There is anecdotal evidence that wearable devices are improving productivity and customer comfort in the commercial sectors of the Middle East. For instance, a company invests in augmented reality (AR) glasses so that its employees can better sift through mail orders. Another outfit introduces wearable scanners so that employees don’t have to use their hands for the task. Certain hotel chains begin dispensing wristbands that allow guests to enter their rooms without the use of a key or card, and even enable them to add expenses (meals, for example) to their overall tab.

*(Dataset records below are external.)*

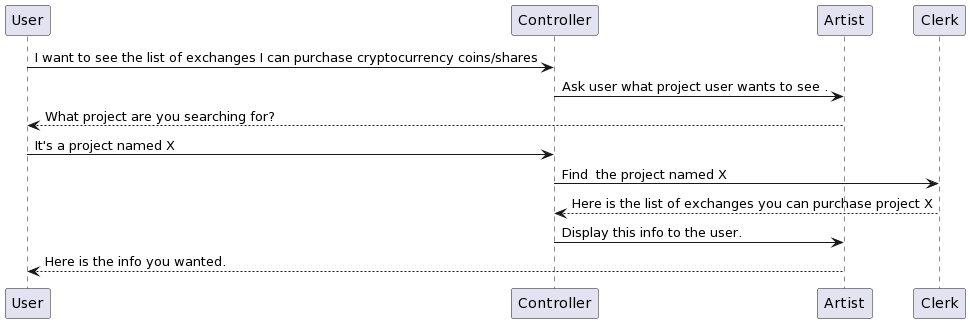
Before: 03_Elaboration/images/Exchanges.png, a diagram exported from PlantUML (garthmortensen/BetterCryptoBureau).
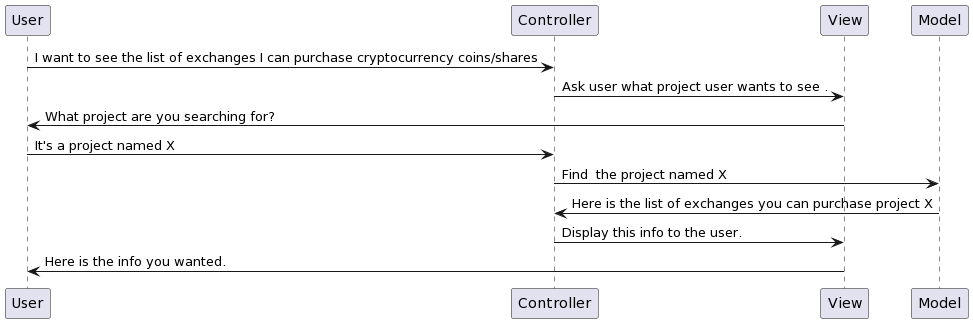
Above is the later version.

The edit, as a diff of the source:
```diff
@@ -1,10 +1,10 @@
 @startuml
 User -> Controller: I want to see the list of exchanges I can purchase cryptocurrency coins/shares
-Controller -> Artist: Ask user what project user wants to see .
-Artist --> User: What project are you searching for?
+Controller -> View: Ask user what project user wants to see .
+View -> User: What project are you searching for?
 User -> Controller: It's a project named X
-Controller -> Clerk: Find  the project named X
-Clerk --> Controller: Here is the list of exchanges you can purchase project X
-Controller -> Artist: Display this info to the user.
-Artist --> User: Here is the info you wanted.
+Controller -> Model: Find  the project named X
+Model -> Controller: Here is the list of exchanges you can purchase project X
+Controller -> View: Display this info to the user.
+View -> User: Here is the info you wanted.
 @enduml
```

Other companies have adopted a somewhat different track, permitting and even encouraging employees to pursue a BYOD, or bring your own device, strategy. You bring your own wearable and, if possible, connect it to the company’s network. Ideally, this increases efficiency and helps build a smart environment. It also enables the company to determine the flexibility and limitations of its IT structure.
Challenges and successes
Developing an app that’s appropriate for wearable devices, one that is user-friendly and secure, continues to elude the Middle East and North Africa. As always, it is of utmost importance for companies to protect their IT systems and erect a solid firewall to keep their data safe. Nevertheless, and despite massive smartphone penetration, wearable app development is still in its early stages in the region.
One major success story when it comes to wearable devices is that of the Dubai police force in the UAE. In October 2015, Dubai police introduced the use of Google Glass to identify motorists subject to outstanding arrest warrants or fines. Additionally, the ‘Dubai Police Smart Services Plan’ envisages smart police stations across the emirate by 2018.
Sectors that will adopt this tech
The future of the wearable device is extremely bright in the MENA. Some of the sectors in which wearable technology will probably prove most useful are healthcare, aviation, banking, real estate, and construction. With new innovations hitting the market every few months, wearable gadgets may well soon adorn people working in virtually every field.
Feature image via Stockvault.